What motivates software developers? What istheir idea of an inspiring work environment?
And how much commitment are they willing to give? These were thequestions asked by the WeAreDevelopers team – and they wanted detailedanswers. A study called “Software Developers – Expectations and Motiva-tions” provides answers and offers solutions to a problem that IT compa-nies really dread: a shortage of skilled professionals.
The Austrian economy is growing, unemployment figures are fallingslightly – the prospects are looking good. But there is one industry in thecountry that is currently finding things particularly hard. While growthfigures are skyrocketing thanks to cloud computing and the Internet ofThings, so is the scramble for the much sought-after ICT specialists. Thedemand for IT experts continues to rise, and it is a major headache forcompanies who are faced with a shortage of specialists. There are thosewho recommend specialized training and professional development tomake employees fit for the demands of the market, while others feel theroot of the problem goes back much further and want Austrian schools tofoster a greater interest in IT so that the need for ICT specialists can bemet in the future.
What makes developers tick?
WeAreDevelopers knows the problem all too well, but has already takenthis one step further. The best way to find solutions is to look at whatmakes the participants – in this case software developers – tick. And toask them pertinent questions, such as: What motivates them? What aretheir views? What are their expectations with regard to employer, workenvironment, salary and opportunities for development? How satisfiedare they in Austria, how satisfied are they in the CEE countries? Can theybe lured abroad? And if so, where? Answers to questions like these wereexplored in the “Software Developers – Expectations and Motivations”study. With the aid of Computer Assisted Web Interviews (CAWI), 405 peo-ple aged 18 to 59 were interviewed last September and October. All the in-terviewers have experience in software development, come from Austriaor the CEE countries, and are part of the WeAreDevelopers address pool.
Female developers have great potential
First, the really good news: Female developers look set to have a rosy fu-ture; in the CEE countries, today one in four developers is female. Who arethese IT specialists? They are young, most of them live with a life partnerbut don’t have any children. Most of them work in junior positions as de-velopers, software developers or web developers and worked for their pre-vious employer for less than two years. The pay could be better, though;most have a net income of less than 1,800 euros per month.

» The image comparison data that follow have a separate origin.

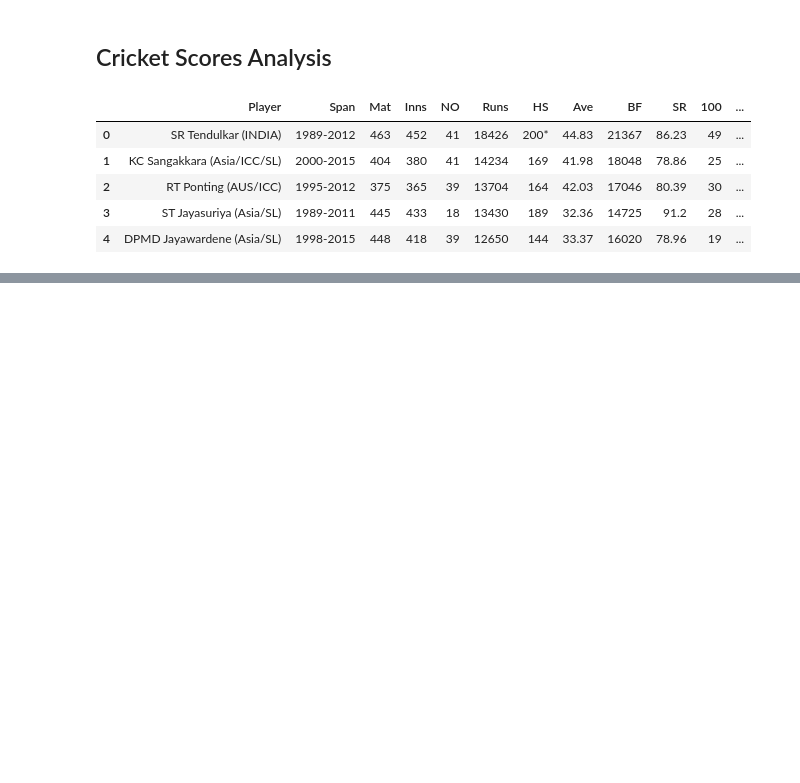
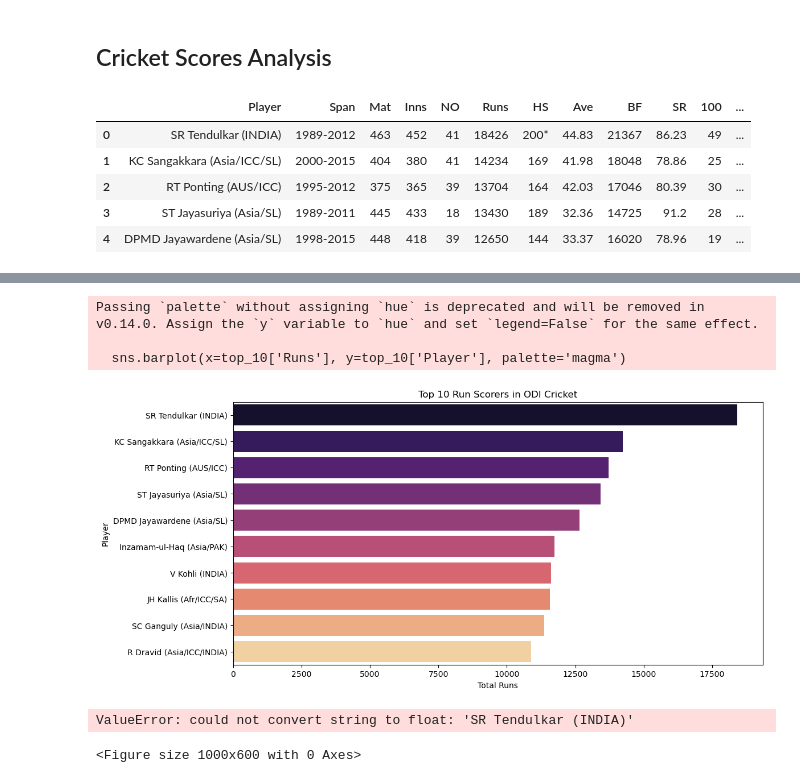
Before and after one commit to Sagar-S-R/ODIdataAnalysis, a Jupyter notebook: cricketScoresAnalysis.ipynb, the cells around one changed output, grey strips where cells are left out. Saved outputs shown, nothing was run; the diff lists cells and outputs as text; code cells hidden in the pictures; blank space fills up the shorter version.

```diff
--- a/cricketScoresAnalysis.ipynb
+++ b/cricketScoresAnalysis.ipynb
@@ -38,0 +41,3 @@ odi.fillna({
+# %%
+def top_scorers(n=10):
+    return odi[['Player', 'Runs']].sort_values(by='Runs', ascending=False).head(n)
@@ -38,0 +59,21 @@ odi.fillna({
+# %%
+top_10 = top_scorers()
+plt.figure(figsize=(12, 6))
+sns.barplot(x=top_10['Runs'], y=top_10['Player'], palette='magma')
+plt.title("Top 10 Run Scorers in ODI Cricket")
+plt.xlabel("Total Runs")
+plt.ylabel("Player")
+plt.show()
+# %% [output]
+Passing `palette` without assigning `hue` is deprecated and will be removed in v0.14.0. Assign the `y` variable to `hue` and set `legend=False` for the same effect.
+
+  sns.barplot(x=top_10['Runs'], y=top_10['Player'], palette='magma')
+[figure, added]
+# %%
+plt.figure(figsize=(10, 6))
+sns.heatmap(odi.corr(), annot=True, cmap='coolwarm', linewidths=0.5)
+plt.title("Correlation Heatmap of ODI Stats")
+plt.show()
+# %% [output]
+ValueError: could not convert string to float: 'SR Tendulkar (INDIA)'
+<Figure size 1000x600 with 0 Axes>
```
Also changed, not shown: parts of 4 cells of this notebook.
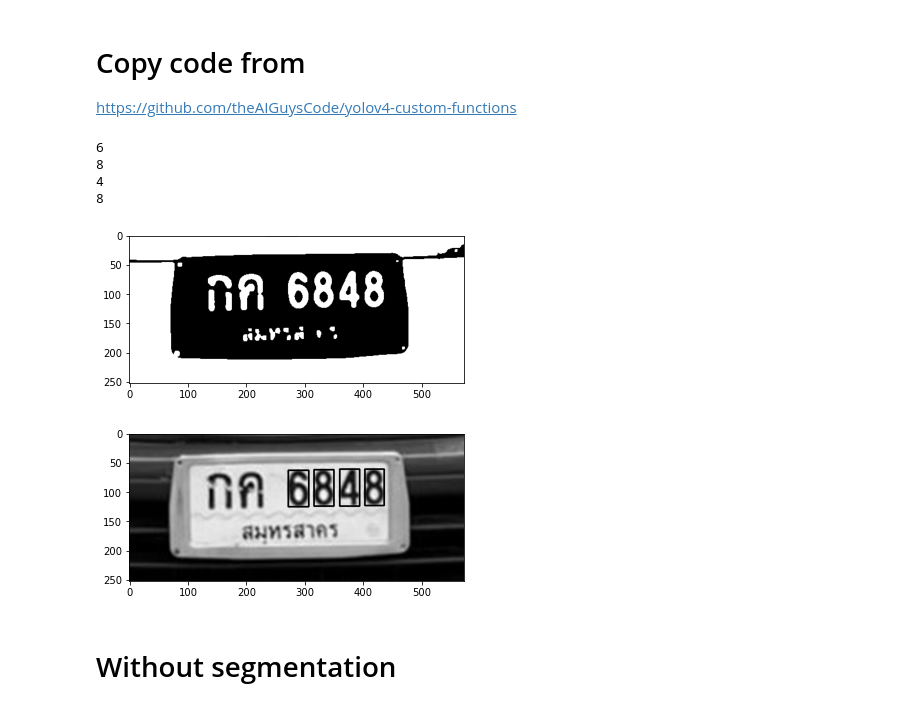
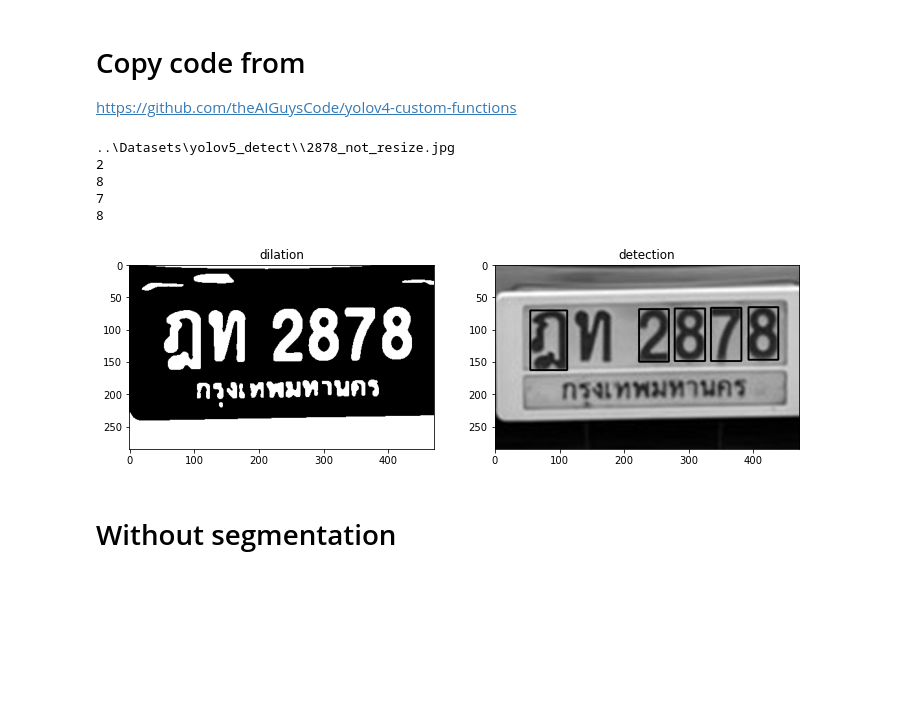
Before and after one commit to Thetang-145/ML-Project, a Jupyter notebook: OCR/Try_Preprocessing.ipynb, the cells around one changed output. Drawn from its saved outputs; the diff is of its cells as text; code cells hidden in the pictures; blank space fills up the shorter version.

Commit message:
test OCR by YOLO images

```diff
--- a/OCR/Try_Preprocessing.ipynb
+++ b/OCR/Try_Preprocessing.ipynb
@@ -53,13 +53,19 @@ path = r"..\Datasets\Train_crop\\6848.jpg"
 # path = r"..\Datasets\Train_crop\\1762.jpg"
 
 
+path = r"..\Datasets\yolov5_detect\\2878_not_resize.jpg"
+# path = r"..\Datasets\yolov5_detect\\2878_resize.jpg"
+
+
+print(path)
+
 # If you don't have tesseract executable in your PATH, include the following:
 # pytesseract.pytesseract.tesseract_cmd = r'<full_path_to_your_tesseract_executable>'
 # Example tesseract_cmd = r'C:\Program Files (x86)\Tesseract-OCR\tesseract'
 
 # point to license plate image (works well with custom crop function)
 gray = cv2.imread(path, 0)
-gray = cv2.resize( gray, None, fx = 3, fy = 3, interpolation = cv2.INTER_CUBIC)
+gray = cv2.resize(gray, None, fx = 3, fy = 3, interpolation = cv2.INTER_CUBIC)
 blur = cv2.GaussianBlur(gray, (5,5), 0)
 gray = cv2.medianBlur(gray, 3)
 # perform otsu thresh (using binary inverse since opencv contours work better with white text)
@@ -97,41 +103,43 @@ for cnt in sorted_contours:
     # if width is not more than 25 pixels skip
     if width / float(w) > 150: continue
     # if area is less than 100 pixels skip
     if area < 100: continue
     # draw the rectangle
     rect = cv2.rectangle(im2, (x,y), (x+w, y+h), (0,255,0),2)
     roi = thresh[y-5:y+h+5, x-5:x+w+5]
     roi = cv2.bitwise_not(roi)
     roi = cv2.medianBlur(roi, 5)
     #cv2.imshow("ROI", roi)
     #cv2.waitKey(0)
     # custom_config = '-c tessedit_char_whitelist=0123456789ABCDEFGHIJKLMNOPQRSTUVWXYZ --psm 8 --oem 3'
     # custom_config = '-c tessedit_char_whitelist=0123456789 --psm 1'
-    # custom_config = r'-l tha+eng --psm 6'
+    # custom_config = r'-l tha+eng --psm 8'
     # custom_config = 'digits'
     custom_config = f'--psm 8 --oem 3 -c tessedit_char_whitelist=123456789'
     text = pytesseract.image_to_string(roi, config=custom_config)
     # print("in loop", text)
     plate_num += text
 
 new = plate_num.strip()
 print(new)
 
 # cv2.imshow("Character's Segmented", im2)
 # cv2.waitKey(0)
 # cv2.destroyAllWindows()
 
-plt.imshow(dilation, cmap='gray')
+fig, axs = plt.subplots(1, 2, figsize=(12, 30))
+axs[0].imshow(dilation, cmap='gray')
+axs[0].set_title("dilation")
+axs[1].imshow(im2, cmap='gray')
+axs[1].set_title("detection")
 plt.show()
-plt.imshow(im2, cmap='gray')
-plt.show()
 # %% [output]
-6
+..\Datasets\yolov5_detect\\2878_not_resize.jpg
+2
 8
-4
+7
 8
-[figure, old version]
+[figure, new version]
-[figure, removed]
 # %% [markdown]
 # Without segmentation
 # %%
```
Also changed, not shown: 2 other files.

Young developers like to change jobs
Most of the developers in Austria and the CEE countries are employees ofinformation and consulting companies and have four or more years ofprofessional experience. Developers in both Austria and the CEE experi-ence their biggest jump in remuneration between the fourth and tenthyear of their career. While young developers change employers more of-ten, experienced software developers tend to be loyal to one company dueof the fact that the younger generation started their careers at the time ofthe “Internet boom” and have the confidence to easily find new jobs dur-ing their careers, whereas the more experienced employees entered themarket at a time when frequent job changes were not the norm. As for themotivation to change jobs: While job changes in Austria are motivated bypersonal reasons or attractive job options, software developers in the CEEcountries often have no option but to leave the company because of tem-porary contracts coming to an end.
On the wish list: home office and benefits
One way to attract developers to a company is from a financial point ofview – and the easiest way to do this is by offering them vacation pay andChristmas bonuses. Other highly appreciated motivators are the freedomto introduce new ideas, the opportunity to work from a home office, goodworking relationships with colleagues and supervisors and identifyingwith corporate values. And what about working abroad? In general, themajority of study participants have a positive attitude toward job offersfrom abroad, with marital status and age having a strong influence ontheir willingness to relocate. The most popular regions are Central Eu-rope, followed by Northern and Western Europe. Austrian developers pre-fer to orient themselves toward Germany, Switzerland, Sweden, Norway,Denmark and Great Britain. While they primarily expect a higher salary,colleagues from the CEE countries accept job offers from abroad in orderto work and live in a better environment. Bonuses and company healthcare are also benefits that are appreciated for those looking tosuccessfully recruit developers from the CEE region.